* Problem to work on:
A copy is needed of each line in the records that has the word "styled".

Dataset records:

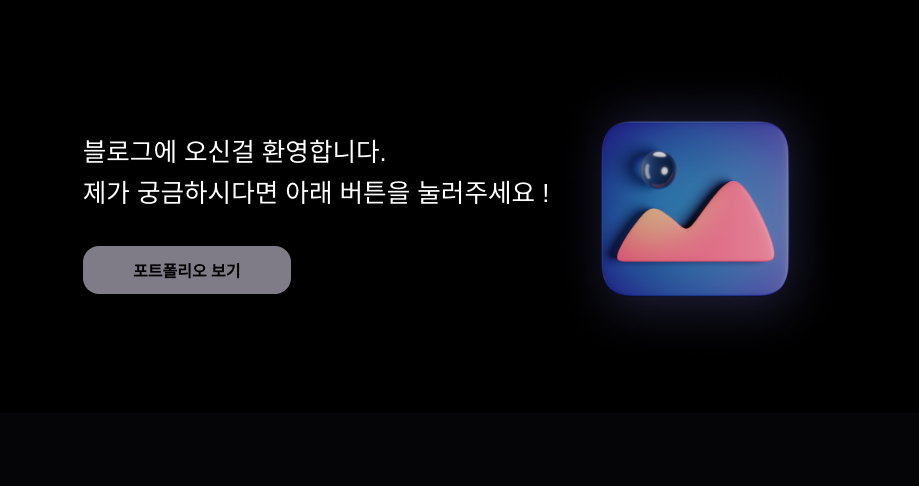
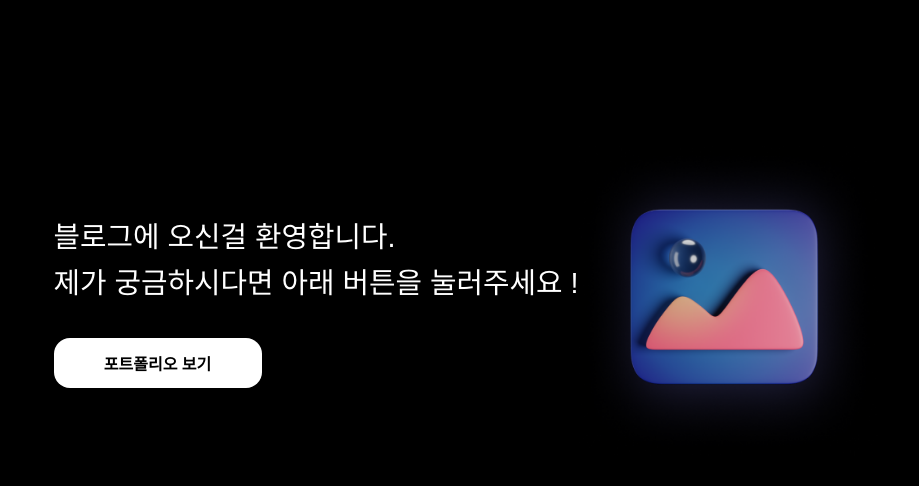
Before and after one commit to cmg8431/cmg8431.github.io, a Gatsby site: page / in a window 1280 px wide. Shown: the part 43-529 px from the top of the page, without its empty margins (174-1093 px from the left). Built offline with nearby package versions, Linux system fonts and the light colour scheme; Gatsby itself is replaced by a stand-in of ours; a small style sheet from the web is missing.

Commit message:
feat: Banner design and component work

```diff
--- a/src/components/Banner.tsx
+++ b/src/components/Banner.tsx
@@ -22,7 +22,7 @@ const BannerWapper = styled.div`
   justify-content: center;
   background-color: black;
   width: 100%;
-  height: 25rem;
+  height: 36rem;
   margin-bottom: 2rem;
   align-items: center;
 `;
@@ -35,7 +35,7 @@ const Title = styled.h1`
   margin-top: 3rem;
   color: white;
   line-height: 1.6;
-  font-size: 1.6rem;
+  font-size: 1.8rem;
 `;
 
 const Button = styled.button`
@@ -48,8 +48,11 @@ const Button = styled.button`
   border-radius: 1rem;
   width: 13rem;
   border: none;
-  height: 3rem;
-  background-color: #7f7c87;
+  height: 3.1rem;
+  background-color: white;
+  :hover {
+    background-color: #7f7c87;
+  }
 `;
 
 export default BannerComponents;
```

* Finished task:
@@ -22,7 +22,7 @@ const BannerWapper = styled.div`
@@ -35,7 +35,7 @@ const Title = styled.h1`
 const Button = styled.button`
@@ -48,8 +48,11 @@ const Button = styled.button`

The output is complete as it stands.